It is said that at his deathbed, Ayatollah Khomeini opined his two disciples, Khamenei and Rafsanjani, that if they stayed united, the Islamic state would stay firm. It was that alliance that helped eradicate all non-Islamist activists after the revolution. Soon after his death, though, the conflict between them arose. Syria can be the latest test to see if they further diverge or come together and strike a balance between ideological goals and the practical interests of the regime.
In a recent interview with Iran’s state-controlled TV, Rowhani said he has been in touch with leaders of several countries and his foreign minister has spoken with his counterparts from 35 states to prevent a war.

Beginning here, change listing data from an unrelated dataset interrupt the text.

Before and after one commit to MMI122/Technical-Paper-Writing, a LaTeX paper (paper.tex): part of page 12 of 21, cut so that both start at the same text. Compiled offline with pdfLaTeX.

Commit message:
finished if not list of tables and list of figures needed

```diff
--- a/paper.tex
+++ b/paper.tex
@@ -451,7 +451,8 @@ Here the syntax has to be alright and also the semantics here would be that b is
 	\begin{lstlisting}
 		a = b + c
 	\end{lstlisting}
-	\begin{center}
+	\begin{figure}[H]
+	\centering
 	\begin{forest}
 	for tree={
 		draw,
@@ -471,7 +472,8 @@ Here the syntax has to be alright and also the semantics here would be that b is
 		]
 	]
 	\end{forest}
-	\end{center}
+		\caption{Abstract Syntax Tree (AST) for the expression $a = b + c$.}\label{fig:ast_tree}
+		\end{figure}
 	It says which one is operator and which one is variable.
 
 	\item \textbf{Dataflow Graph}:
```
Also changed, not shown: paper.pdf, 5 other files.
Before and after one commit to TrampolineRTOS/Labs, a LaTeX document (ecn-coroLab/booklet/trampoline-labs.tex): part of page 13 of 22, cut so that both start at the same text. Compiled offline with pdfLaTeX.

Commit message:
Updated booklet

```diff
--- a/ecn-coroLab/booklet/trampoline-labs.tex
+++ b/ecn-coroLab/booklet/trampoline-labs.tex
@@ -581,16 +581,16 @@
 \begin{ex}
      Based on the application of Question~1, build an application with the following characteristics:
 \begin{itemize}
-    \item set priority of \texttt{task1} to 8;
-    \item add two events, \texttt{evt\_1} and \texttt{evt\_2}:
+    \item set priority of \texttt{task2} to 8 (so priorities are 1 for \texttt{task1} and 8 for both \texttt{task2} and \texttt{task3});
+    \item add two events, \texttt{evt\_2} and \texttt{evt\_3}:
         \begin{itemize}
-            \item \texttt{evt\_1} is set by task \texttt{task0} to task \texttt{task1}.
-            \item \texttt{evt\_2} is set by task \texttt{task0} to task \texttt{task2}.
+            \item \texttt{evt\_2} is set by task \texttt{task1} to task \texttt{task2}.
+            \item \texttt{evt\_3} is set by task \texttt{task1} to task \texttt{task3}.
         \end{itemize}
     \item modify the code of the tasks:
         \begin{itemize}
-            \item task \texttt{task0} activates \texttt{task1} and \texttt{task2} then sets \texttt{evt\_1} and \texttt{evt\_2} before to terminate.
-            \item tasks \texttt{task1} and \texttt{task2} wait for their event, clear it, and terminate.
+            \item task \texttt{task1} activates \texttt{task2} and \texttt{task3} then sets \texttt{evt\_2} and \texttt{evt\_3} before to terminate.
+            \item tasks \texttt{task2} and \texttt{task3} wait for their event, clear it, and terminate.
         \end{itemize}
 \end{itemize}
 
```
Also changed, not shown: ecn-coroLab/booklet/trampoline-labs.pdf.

He emphasized that Iran would support "any initiative" to avoid a strike against Syria and pointed out that Tehran in principle agrees with the proposal for international control of Assad’s chemical arsenal. Moving to the nuclear issue, he said Iran’s approach for a "win-win solution" will begin during his upcoming trip to New York, where he will meet with foreign ministers of some of the P5+1 countries. He added that if the other side is serious, the "nuclear question will be resolved in a not very long period of time."
Both the United States and Islamic Republic view the situation in Syria as a means to signal to the other side. The Obama administration claims that its serious handling of Syria will send a message to Iran and its nuclear program. The Rowhani administration, on the other hand, intends to show its diplomatic handling of Syria will pave the way for a diplomatic solution of the nuclear issue.
In the early days of the Islamic Republic, Iran’s young envoys, lost in the complex world of international politics, would often look to Syrian representatives before taking a position at international organizations. These now middle-aged diplomats sit and negotiate directly with representatives of big powers at one table. Syria is no longer their compass. The big question for Iran is whether Assad can be saved without becoming a liability.
Mohammad Ayatollahi Tabaar is an assistant professor of international affairs at the Bush School of Government and Public Service at Texas A&M University. He is also a scholar at the Middle East Institute in Washington, D.C.